- [AIM OF THE EXERCISE]: Scan the records for lines with the word "empty", and copy every such line.

#####

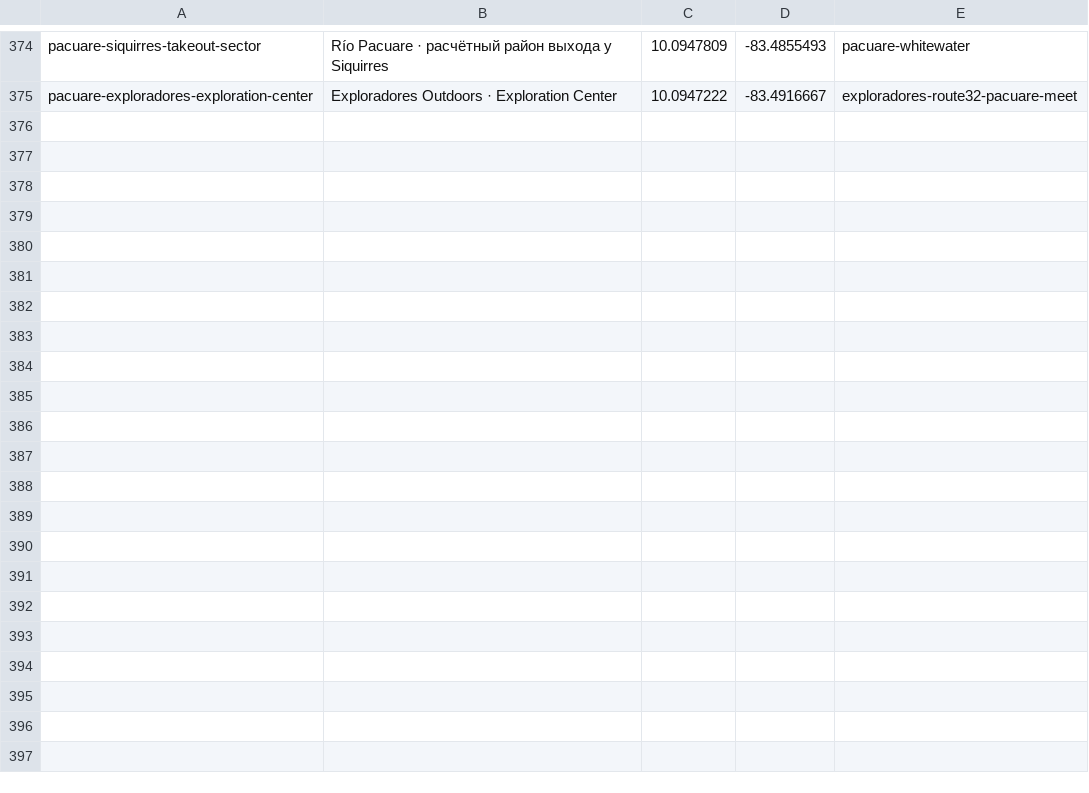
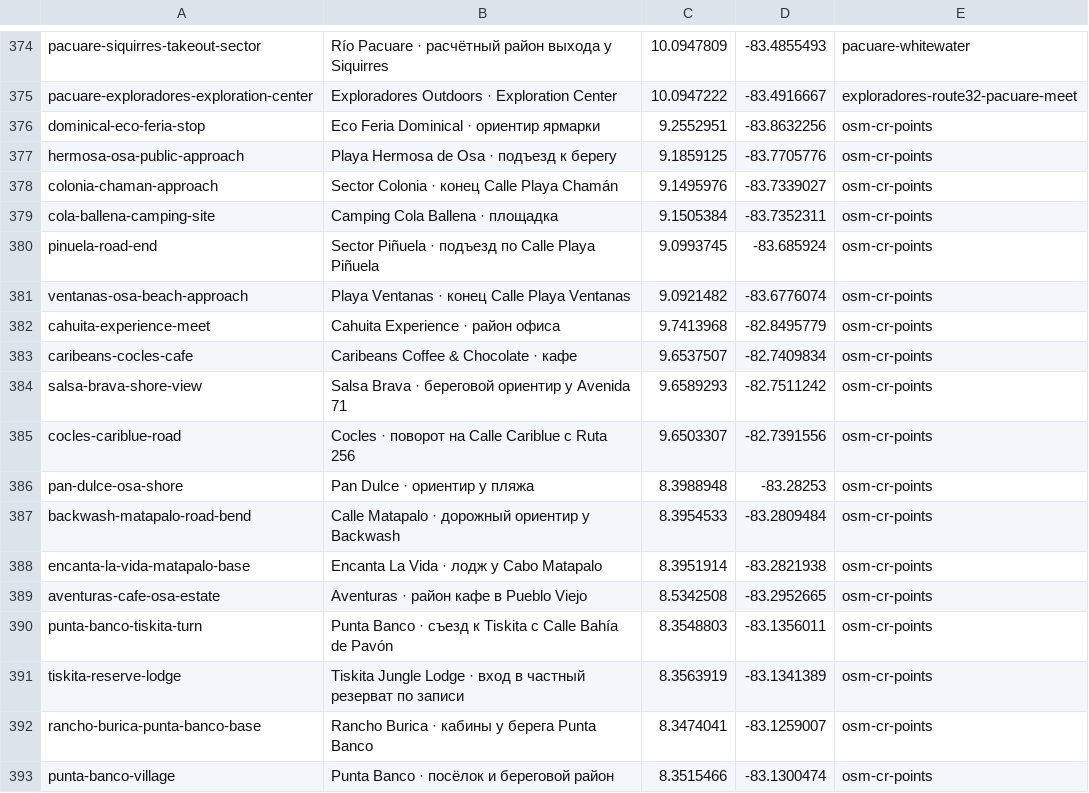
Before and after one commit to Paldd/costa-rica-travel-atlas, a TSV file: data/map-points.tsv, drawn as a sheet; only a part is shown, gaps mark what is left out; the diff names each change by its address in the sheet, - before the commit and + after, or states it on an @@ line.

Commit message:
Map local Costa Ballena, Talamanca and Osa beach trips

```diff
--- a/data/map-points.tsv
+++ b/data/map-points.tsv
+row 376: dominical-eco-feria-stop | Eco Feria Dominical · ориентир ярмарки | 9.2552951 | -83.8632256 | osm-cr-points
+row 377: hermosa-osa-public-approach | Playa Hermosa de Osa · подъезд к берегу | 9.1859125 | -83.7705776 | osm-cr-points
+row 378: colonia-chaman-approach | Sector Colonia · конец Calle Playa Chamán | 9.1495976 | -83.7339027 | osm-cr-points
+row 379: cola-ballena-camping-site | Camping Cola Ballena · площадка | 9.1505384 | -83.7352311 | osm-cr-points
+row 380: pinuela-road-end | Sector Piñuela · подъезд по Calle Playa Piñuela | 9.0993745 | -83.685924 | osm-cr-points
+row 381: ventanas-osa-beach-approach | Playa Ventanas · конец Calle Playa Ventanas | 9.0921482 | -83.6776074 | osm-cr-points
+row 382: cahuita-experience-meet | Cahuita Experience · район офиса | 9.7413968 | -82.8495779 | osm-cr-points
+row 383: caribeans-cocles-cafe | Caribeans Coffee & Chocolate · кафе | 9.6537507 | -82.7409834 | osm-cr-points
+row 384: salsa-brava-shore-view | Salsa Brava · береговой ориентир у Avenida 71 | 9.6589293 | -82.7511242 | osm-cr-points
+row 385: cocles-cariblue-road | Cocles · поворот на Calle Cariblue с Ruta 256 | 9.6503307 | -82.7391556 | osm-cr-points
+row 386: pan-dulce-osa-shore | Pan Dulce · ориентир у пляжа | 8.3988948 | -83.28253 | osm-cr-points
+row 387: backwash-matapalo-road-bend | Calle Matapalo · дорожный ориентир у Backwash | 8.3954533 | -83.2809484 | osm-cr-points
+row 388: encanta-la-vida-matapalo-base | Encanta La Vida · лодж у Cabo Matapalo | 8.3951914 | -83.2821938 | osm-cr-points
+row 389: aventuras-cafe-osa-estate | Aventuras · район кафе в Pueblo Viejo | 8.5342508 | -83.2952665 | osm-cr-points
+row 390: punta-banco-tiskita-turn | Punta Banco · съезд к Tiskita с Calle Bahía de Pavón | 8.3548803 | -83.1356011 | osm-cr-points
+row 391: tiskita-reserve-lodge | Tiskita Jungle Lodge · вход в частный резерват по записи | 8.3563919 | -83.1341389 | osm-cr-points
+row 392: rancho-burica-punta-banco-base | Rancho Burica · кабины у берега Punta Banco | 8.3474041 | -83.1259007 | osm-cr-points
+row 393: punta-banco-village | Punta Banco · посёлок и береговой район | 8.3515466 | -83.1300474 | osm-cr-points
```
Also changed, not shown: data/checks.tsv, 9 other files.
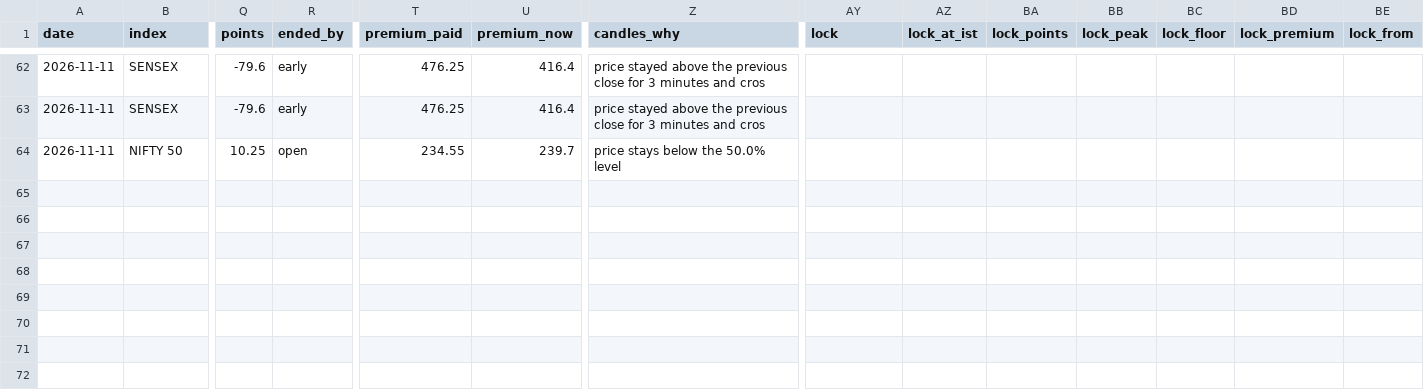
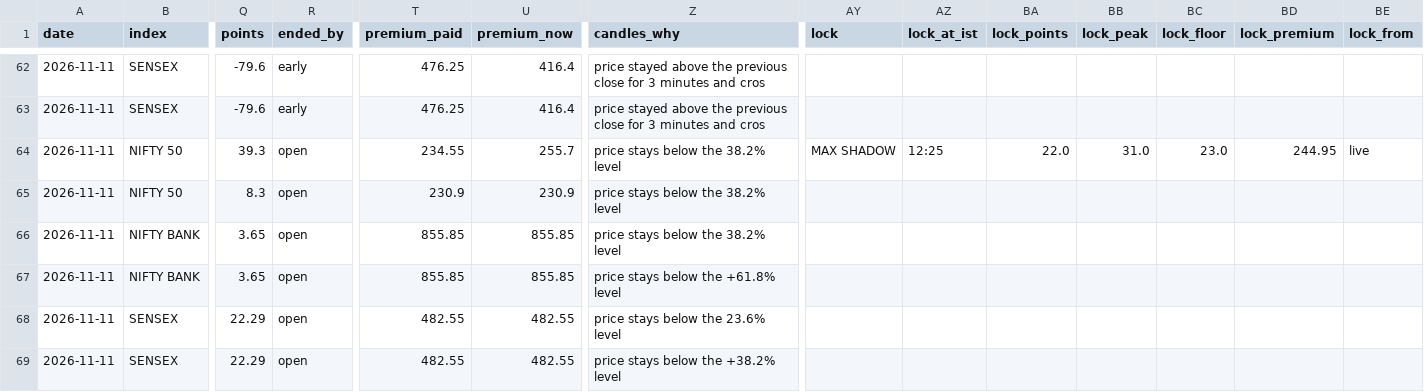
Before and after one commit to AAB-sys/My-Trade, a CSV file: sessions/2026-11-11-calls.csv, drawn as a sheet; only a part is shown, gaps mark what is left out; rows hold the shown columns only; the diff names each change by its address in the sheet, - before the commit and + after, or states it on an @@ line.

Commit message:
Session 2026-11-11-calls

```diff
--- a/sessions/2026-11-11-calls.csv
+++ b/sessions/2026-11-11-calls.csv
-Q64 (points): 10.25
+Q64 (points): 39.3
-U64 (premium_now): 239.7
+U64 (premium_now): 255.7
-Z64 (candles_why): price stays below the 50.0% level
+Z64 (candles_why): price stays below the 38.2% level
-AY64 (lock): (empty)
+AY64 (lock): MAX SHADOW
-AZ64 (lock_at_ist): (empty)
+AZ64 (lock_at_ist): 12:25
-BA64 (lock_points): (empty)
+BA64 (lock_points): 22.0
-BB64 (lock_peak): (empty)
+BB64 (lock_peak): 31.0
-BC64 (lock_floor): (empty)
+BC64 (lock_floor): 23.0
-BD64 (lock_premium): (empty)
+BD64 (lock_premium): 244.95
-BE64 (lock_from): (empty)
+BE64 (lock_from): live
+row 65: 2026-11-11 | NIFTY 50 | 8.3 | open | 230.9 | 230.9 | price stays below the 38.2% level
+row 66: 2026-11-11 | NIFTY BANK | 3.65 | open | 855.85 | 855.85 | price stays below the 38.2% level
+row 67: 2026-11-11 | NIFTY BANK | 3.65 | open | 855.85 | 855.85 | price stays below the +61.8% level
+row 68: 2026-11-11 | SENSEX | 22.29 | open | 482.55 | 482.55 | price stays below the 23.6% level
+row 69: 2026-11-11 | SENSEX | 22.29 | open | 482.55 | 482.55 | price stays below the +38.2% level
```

#####

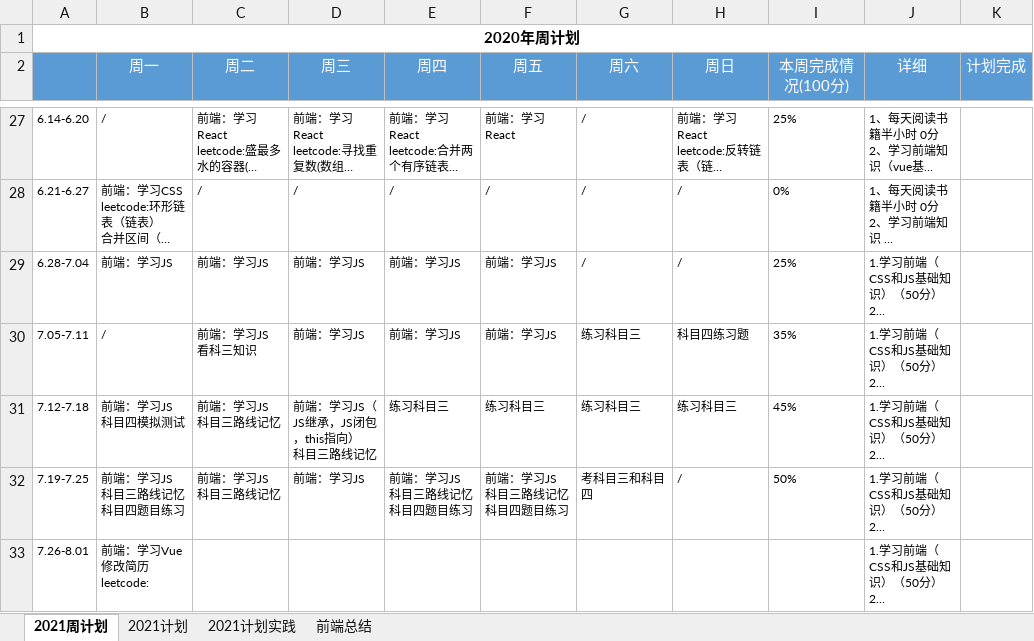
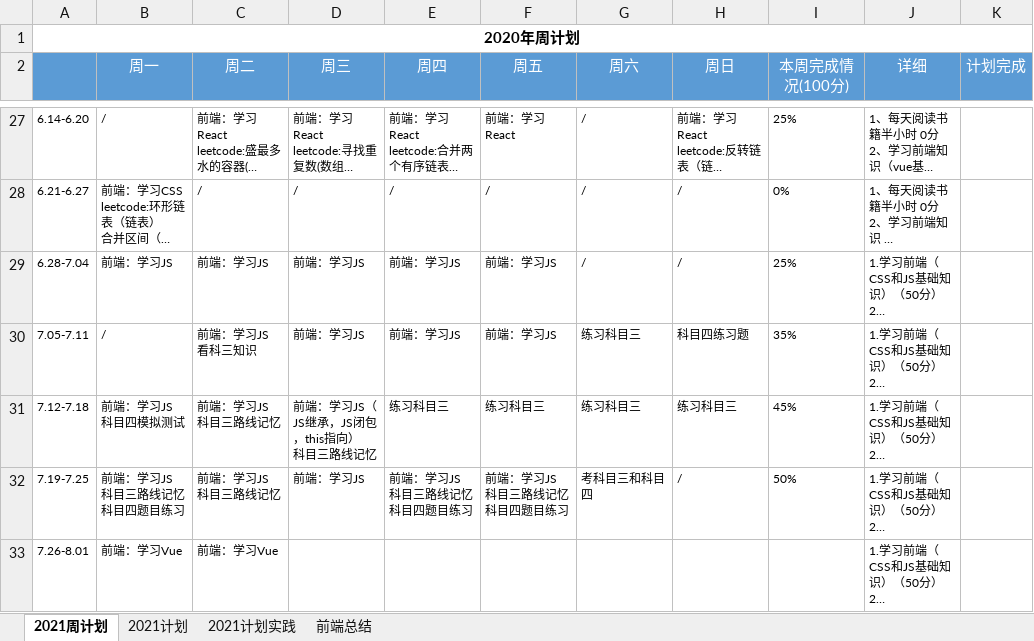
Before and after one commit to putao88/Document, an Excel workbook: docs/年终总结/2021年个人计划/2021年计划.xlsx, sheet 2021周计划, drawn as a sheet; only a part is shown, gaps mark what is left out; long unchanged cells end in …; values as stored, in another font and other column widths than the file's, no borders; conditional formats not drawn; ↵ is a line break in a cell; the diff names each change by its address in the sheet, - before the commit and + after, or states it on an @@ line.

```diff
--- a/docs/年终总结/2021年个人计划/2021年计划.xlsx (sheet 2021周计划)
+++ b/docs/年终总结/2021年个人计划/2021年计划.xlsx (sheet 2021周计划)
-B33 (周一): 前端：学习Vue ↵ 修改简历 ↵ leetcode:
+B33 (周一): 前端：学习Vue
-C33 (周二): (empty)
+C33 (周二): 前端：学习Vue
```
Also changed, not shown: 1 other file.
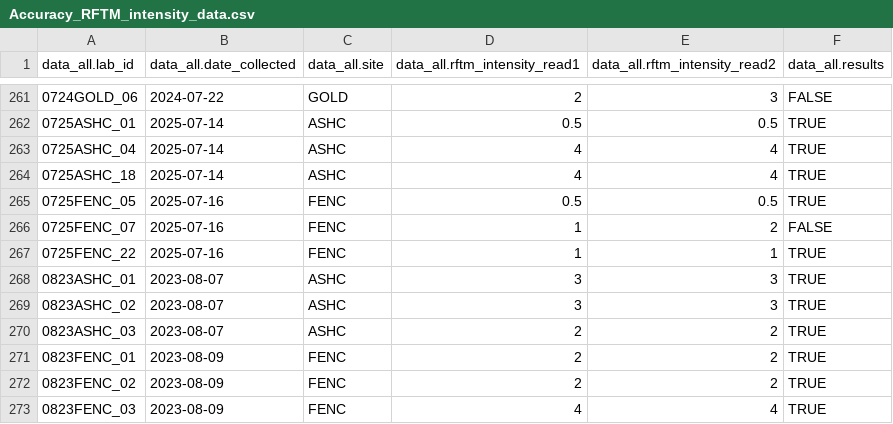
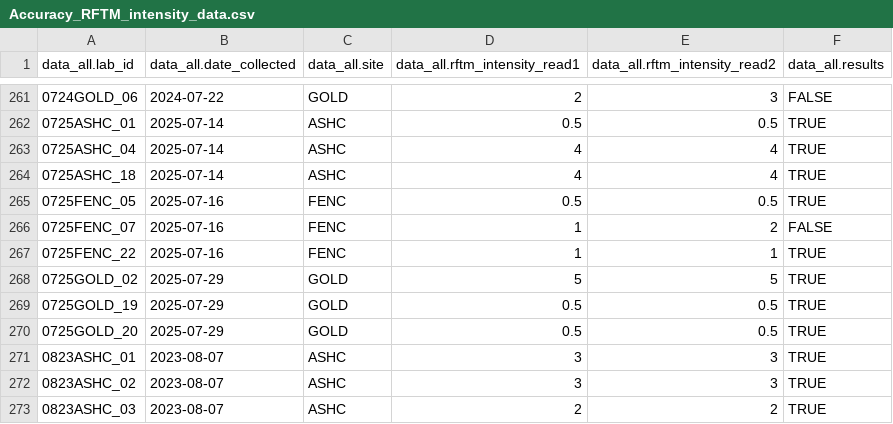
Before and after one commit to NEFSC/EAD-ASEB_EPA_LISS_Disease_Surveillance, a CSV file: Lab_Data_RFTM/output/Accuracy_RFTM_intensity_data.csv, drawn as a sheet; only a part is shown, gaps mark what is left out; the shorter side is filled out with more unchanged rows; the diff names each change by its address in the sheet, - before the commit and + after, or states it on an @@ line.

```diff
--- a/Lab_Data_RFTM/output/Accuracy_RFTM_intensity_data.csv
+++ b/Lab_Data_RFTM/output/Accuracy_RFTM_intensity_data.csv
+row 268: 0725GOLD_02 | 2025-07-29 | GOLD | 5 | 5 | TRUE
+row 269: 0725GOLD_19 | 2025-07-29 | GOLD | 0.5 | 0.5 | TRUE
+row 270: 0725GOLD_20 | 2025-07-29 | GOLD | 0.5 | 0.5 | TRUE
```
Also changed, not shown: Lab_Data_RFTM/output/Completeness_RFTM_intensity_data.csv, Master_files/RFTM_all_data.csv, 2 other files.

#####

- [COMPLETED TASK]:
-AY64 (lock): (empty)
-AZ64 (lock_at_ist): (empty)
-BA64 (lock_points): (empty)
-BB64 (lock_peak): (empty)
-BC64 (lock_floor): (empty)
-BD64 (lock_premium): (empty)
-BE64 (lock_from): (empty)
-C33 (周二): (empty)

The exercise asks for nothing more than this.